election 2018

2016 Election Likely To Set Voter Records.

The 2016 election has evolved into the most contentious and, in many ways, inexplicable political seasons I can remember. It has divided families, lifelong friends, partisan constituents in almost violent ways and likely without hope of reconciliation.

It would be political suicide for me to wade in on any level other than local… Brea First… Brea Matters. We have more on our plate in 2016 than in recent years and a larger voter population tasked with deciding Brea’s future.

2016 Election: Why vote?

2016 ElectionSadly I hear too many people voicing opinions on candidates and issues that are little more than last night’s talking points from campaign surrogates… none of whom has had an original thought since the primary season began.

Sorry, that isn’t good enough.

Cooping the opinions of others, mostly because it’s easier than doing the work or because it creates an illusion of considered thought, is doing a total injustice to the value and purpose of our right to vote.

In the 2016 election, if you want your vote to mean anything… if you want it to honor those who have been wounded or died to preserve that right, then you need to devote the time and energy necessary to fill out your ballot by being informed rather than merely opinionated.

2016 Election: City Council.

2016 ElectionWith two incumbents, Marick and Simonoff, and a relative newcomer Christopher Parkin on the ballot, it will be interesting to see what issues emerge and how they’re addressed.

Parkin, you’ll remember, ran an almost invisible campaign for Council in 2012. Marick and Simonoff, separated by 250 votes, were just shy of hitting 9,000 votes each. Parkin was lucky to get 1,715.

Marick and Simonoff have been actively campaigning since well before the Country Fair, Parkin put in his papers at the last possible moment and is rumored to be the surrogate candidate of Council member Vargas.

Having fumbled his solo attempt to get term limits on the 2016 election ballot, running/supporting opposition to the incumbents seems a likely fallback strategy. While still only a rumor, the speculation is widespread and not without feasibility.

2016 Election: City Treasurer.

2016 ElectionGlenn Parker’s return to Council following two and a half terms as City Treasurer, led to the appointment of Bill Christensen as Parker’s replacement. For reasons never quite clear, Christensen resigned the position and Ric Rios was appointed to finish the final 90 days.

Both Rios, oddly enough running as the “incumbent” and George Ullrich, currently on the Planning Commission, seek to be the next duly elected City Treasurer.

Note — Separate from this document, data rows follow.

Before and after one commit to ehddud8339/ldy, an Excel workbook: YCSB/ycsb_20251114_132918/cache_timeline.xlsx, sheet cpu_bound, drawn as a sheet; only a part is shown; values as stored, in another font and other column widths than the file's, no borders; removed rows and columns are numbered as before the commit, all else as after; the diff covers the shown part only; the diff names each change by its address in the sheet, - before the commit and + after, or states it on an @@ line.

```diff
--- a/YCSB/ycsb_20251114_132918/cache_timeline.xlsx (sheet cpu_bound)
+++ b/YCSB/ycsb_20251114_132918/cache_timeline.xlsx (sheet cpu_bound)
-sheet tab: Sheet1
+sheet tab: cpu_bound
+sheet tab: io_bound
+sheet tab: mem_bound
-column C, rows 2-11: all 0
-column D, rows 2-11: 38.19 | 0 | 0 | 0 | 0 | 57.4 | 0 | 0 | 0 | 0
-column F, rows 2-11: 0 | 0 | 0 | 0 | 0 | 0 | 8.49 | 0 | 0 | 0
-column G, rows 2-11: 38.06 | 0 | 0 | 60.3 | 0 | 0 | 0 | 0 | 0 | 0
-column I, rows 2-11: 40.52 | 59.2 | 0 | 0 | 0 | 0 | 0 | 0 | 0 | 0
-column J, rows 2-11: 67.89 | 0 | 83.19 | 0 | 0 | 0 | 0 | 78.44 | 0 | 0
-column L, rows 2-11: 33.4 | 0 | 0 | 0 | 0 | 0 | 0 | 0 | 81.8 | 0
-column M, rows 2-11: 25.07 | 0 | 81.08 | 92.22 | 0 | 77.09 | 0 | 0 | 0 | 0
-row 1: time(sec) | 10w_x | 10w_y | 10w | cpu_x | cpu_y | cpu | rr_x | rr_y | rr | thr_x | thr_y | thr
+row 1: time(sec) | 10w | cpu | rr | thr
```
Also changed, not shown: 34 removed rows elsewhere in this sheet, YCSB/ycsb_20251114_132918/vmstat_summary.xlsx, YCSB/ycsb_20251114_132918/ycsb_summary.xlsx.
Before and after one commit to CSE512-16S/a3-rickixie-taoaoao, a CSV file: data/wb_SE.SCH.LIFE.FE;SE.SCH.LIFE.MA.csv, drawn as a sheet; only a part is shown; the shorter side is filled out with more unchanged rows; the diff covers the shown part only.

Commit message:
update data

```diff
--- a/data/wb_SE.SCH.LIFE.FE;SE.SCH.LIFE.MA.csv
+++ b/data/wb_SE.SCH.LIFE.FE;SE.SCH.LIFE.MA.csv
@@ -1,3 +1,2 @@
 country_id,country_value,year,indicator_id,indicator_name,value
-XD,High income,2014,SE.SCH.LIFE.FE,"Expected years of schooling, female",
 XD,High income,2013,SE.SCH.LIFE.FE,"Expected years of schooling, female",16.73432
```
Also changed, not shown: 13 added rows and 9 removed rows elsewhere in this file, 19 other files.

Both have history serving in various capacities in town but Ullrich has a distinct advantage in terms of finance, investment and accounting experience. This will likely be the more interesting race for city office.

2016 Election: School Board.

2016 ElectionIncumbents Lyons, Todd and Hobby are running against Paul Ruiz, Jason Kraft and Joseph Covey. The two ballot initiatives will likely have a strong influence on who emerges victorious.

Measure K, the hotly contested $148 million dollar 2016 school bond initiative, has a steep uphill battle ahead of it. Measure K lacks detailed explanation of how the money might be spent or how this expense would contribute to raising the quality of education.

Measure L, which would reduce board membership from 7 to 5 members, seems to have universal appeal to voters and would serve to provide a boost to the “clean sweep” movement hoping to reboot the board with as many new members as possible.

On your mark, get set…

Start putting in the time and energy to become more informed than opinionated.

 

BOUSD Puts $148 Million Dollar Bond On November Ballot!

BOUSD Board met last Monday evening and once again I’m turning to a Brea resident with special insight into the district, Connie Lanzisera. Connie has monitored the BOUSD for many years, holding them accountable on a wide variety of issues… mostly linked to money. The Board attempted to very quietly hustle a bond issue onto November’s ballot and almost got away with it. Here’s the backstory from Connie.

BOUSDI would like to thank the many Brea residents that attended the BOUSD Board meeting Monday night voicing their opinion on a possible $148 million dollar bond. Even though the outcome did not turn out as many had hoped, it was good to see the public become involved in the discussion.

For many hoping to at least delay the bond issue for a couple of years, the BOUSD Board’s decision to put it on the November 8th ballot appeared to have been decided before the meeting began.

Unfortunately, the School Board chose not to listen to Brea taxpayers who had legitimate complaints about, amongst many things, the lack of transparency thus far in this process.

Strong opposition voiced.

Every person opposing the bond measure told the board they would support a bond IF and only IF the District was truthful, transparent, and thorough in explaining how the $148 million dollars would be spent.

It seems both prudent and reasonable to ask for a detailed list of projects and costs the District wants to spend. However, the District has provided only a vague list in their attempt to define the scope of work to be performed.

They want the taxpayer to cough up $148 million dollars without any prior oversight from Brea residents… no questions asked.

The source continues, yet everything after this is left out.